Riding to work means it’s time to play the parking lottery – made more hazardous by the decision of a film crew to set up on the spaces I had in mind for trying first, but my third-choice spot came good with a broad sweep of tarmac sullied only by two scooters. Within 30 seconds a horde of suit-clad scooterdrones appeared like wasps round pimms to fence me in on all sides – for once my timing was perfect!
Sadly riding home was not perfect, I hate it when I ride like a muppet. 10 years of practice and I’m still emergency braking to avoid the back of the cement lorry, bullseyeing every pothole and rolling off the throttle mid-bend. I thought experience was meant to bring expertise 😦
At least the chain was smooth.
Sign the petition!
“We the undersigned petition the Prime Minister to open all bus lanes to motorbikes across the UK now and stop messing about. More details
Submitted by Gary Stephenson – Deadline to sign up by: 11 April 2007 – Signatures: 490″
Only one million, seven hundred and ninety nine thousand, five hundred and ten to go before we get our own “thanks but no thanks” reply from Tony!
Three cheers to the commuter braving Picadilly Circus on a Ducati ST-4 this morning – looks like a banana, sounds like a heartbeat.

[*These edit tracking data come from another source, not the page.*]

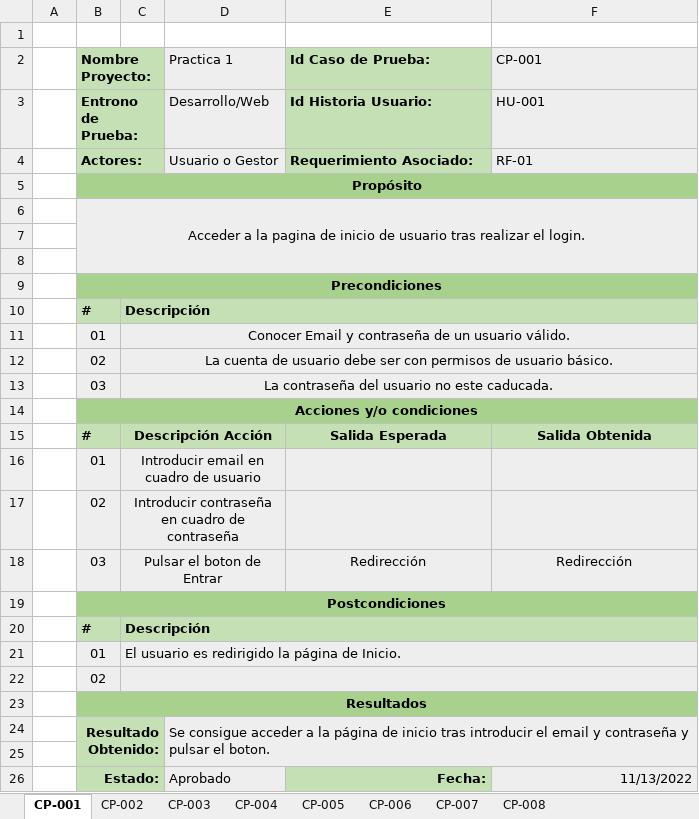
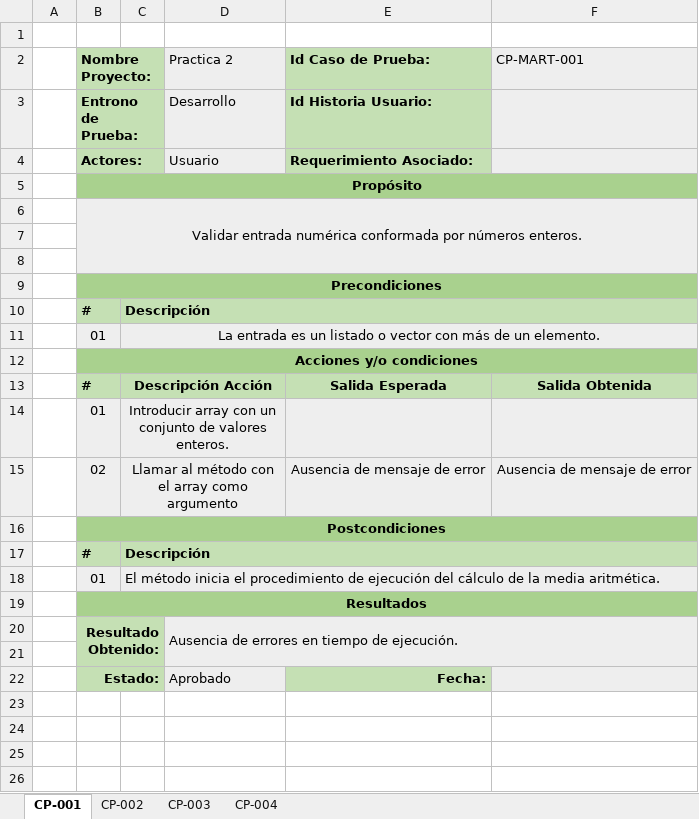
Before and after one commit to Adripy/TDD-ACB-JGA, an Excel workbook: docs/CasosPrueba - Estadística/CP - MediaAr.xlsx, sheet CP-001, drawn as a sheet; values as stored, in another font and other column widths than the file's, no borders; conditional formats not drawn; removed rows and columns are numbered as before the commit, all else as after; the diff names each change by its address in the sheet, - before the commit and + after, or states it on an @@ line.

Commit message:
Update CP - MediaAr.xlsx
Se añaden casos de prueba para Media Aritmética.

```diff
--- a/docs/CasosPrueba - Estadística/CP - MediaAr.xlsx (sheet CP-001)
+++ b/docs/CasosPrueba - Estadística/CP - MediaAr.xlsx (sheet CP-001)
-sheet tab: CP-005
-sheet tab: CP-006
-sheet tab: CP-007
-sheet tab: CP-008
-D2: Practica 1
+D2: Practica 2
-F2: CP-001
+F2: CP-MART-001
-D3 (Practica 2): Desarrollo/Web
+D3 (Practica 2): Desarrollo
-F3 (CP-MART-001): HU-001
+F3 (CP-MART-001): (empty)
-D4 (Practica 2): Usuario o Gestor
+D4 (Practica 2): Usuario
-F4 (CP-MART-001): RF-01
+F4 (CP-MART-001): (empty)
-B6 (Nombre Proyecto:): Acceder a la pagina de inicio de usuario tras realizar el login.
+B6 (Nombre Proyecto:): Validar entrada numérica conformada por números enteros.
-C11: Conocer Email y contraseña de un usuario válido.
+C11: La entrada es un listado o vector con más de un elemento.
-row 12:  | 02 | La cuenta de usuario debe ser con permisos de usuario básico.
-row 13:  | 03 | La contraseña del usuario no este caducada.
-C14: Introducir email en cuadro de usuario
+C14: Introducir array con un conjunto de valores enteros.
-row 17:  | 02 | Introducir contraseña en cuadro de contraseña
-row 18:  | 03 | Pulsar el boton de Entrar |  | Redirección | Redirección
+row 15:  | 02 | Llamar al método con el array como argumento |  | Ausencia de mensaje de error | Ausencia de mensaje de error
-C18: El usuario es redirigido la página de Inicio.
+C18: El método inicia el procedimiento de ejecución del cálculo de la media aritmética.
-row 22:  | 02
-D20 (Practica 2): Se consigue acceder a la página de inicio tras introducir el email y contraseña y pulsar el boton.
+D20 (Practica 2): Ausencia de errores en tiempo de ejecución.
-F22 (CP-MART-001): 11/13/2022
+F22 (CP-MART-001): (empty)
```
Also changed, not shown: sheet CP-004, sheet CP-002, sheet CP-003.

Almost made me decide to start work at 8.00am so that I could find somewhere to leave the bike – Does it say “SCOOTER PARKING”? ! No it doesn’t